**WORK TASK**: Below are the records; copy each line in them that holds the word "import".

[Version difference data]
-=-=-
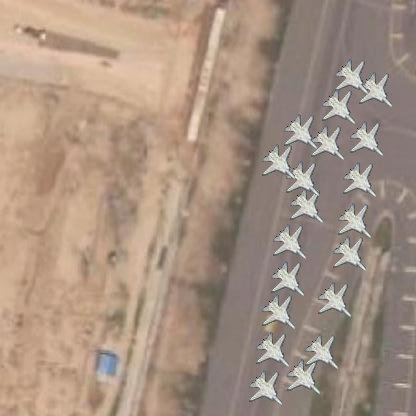
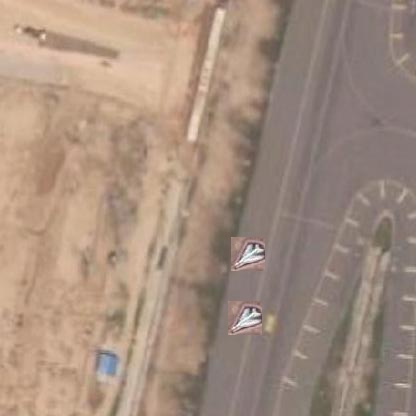
labels fix

Changed region(s): [[0.5312, 0.1562, 0.9375, 0.9688], [0.7812, 0.5, 0.9062, 0.6562]]

diff --git a/setup.py b/setup.py
@@ -4,6 +4,7 @@ import numpy as np
 from PIL import Image
 from generate_labels import pascal_voc_to_yolo
 import PySimpleGUI as sg
+from tqdm import tqdm
 
 global coordinates, fore_g_image, dir_fg_img, list_
 coordinates = []
@@ -36,11 +37,11 @@ def coordinates_on_click(event, x, y, flags, params, offset=5, object_dim=[40,40
         coordinates.append(coord)
       
 imgs = glob.glob('Dataset/background_images/*.jpg')
-for bg_images in imgs:
+for bg_images in tqdm(imgs):
     base_name = os.path.basename(bg_images)
     bg_images_ = cv2.imread(bg_images)
     H, W, _ = bg_images_.shape
-    print('Base Image Dim =',H,'x',W)
+    # print('Base Image:',base_name,'==> Dim =',H,'x',W)
     dir_fg_img = popup_wind()
     cv2.imshow('image', bg_images_)
     cv2.setMouseCallback('image', coordinates_on_click)
@@ -70,8 +71,10 @@ for bg_images in imgs:
                                     obj_pt[0]+fw, obj_pt[1]+fh,
                                     W, H)
             
+            # print(dir_fg_img.split('/')[-2][0])
+            class_no = dir_fg_img.split('/')[-2][0]
             txt_file = open('Dataset/Dataset_output/'+base_name[:-4]+'.txt', 'a')
-            txt_file.write('0 '+str(bb[0])+' '+str(bb[1])+' '+str(bb[2])+' '+str(bb[3])+'\n')
+            txt_file.write(class_no+' '+str(bb[0])+' '+str(bb[1])+' '+str(bb[2])+' '+str(bb[3])+'\n')
             txt_file.close()
 
         cv2.imwrite('Dataset/Dataset_output/'+base_name,obj_img_cv_bgr)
-=-=-
**FINISHED TASK**:
@@ -4,6 +4,7 @@ import numpy as np
 from PIL import Image
 from generate_labels import pascal_voc_to_yolo
 import PySimpleGUI as sg
+from tqdm import tqdm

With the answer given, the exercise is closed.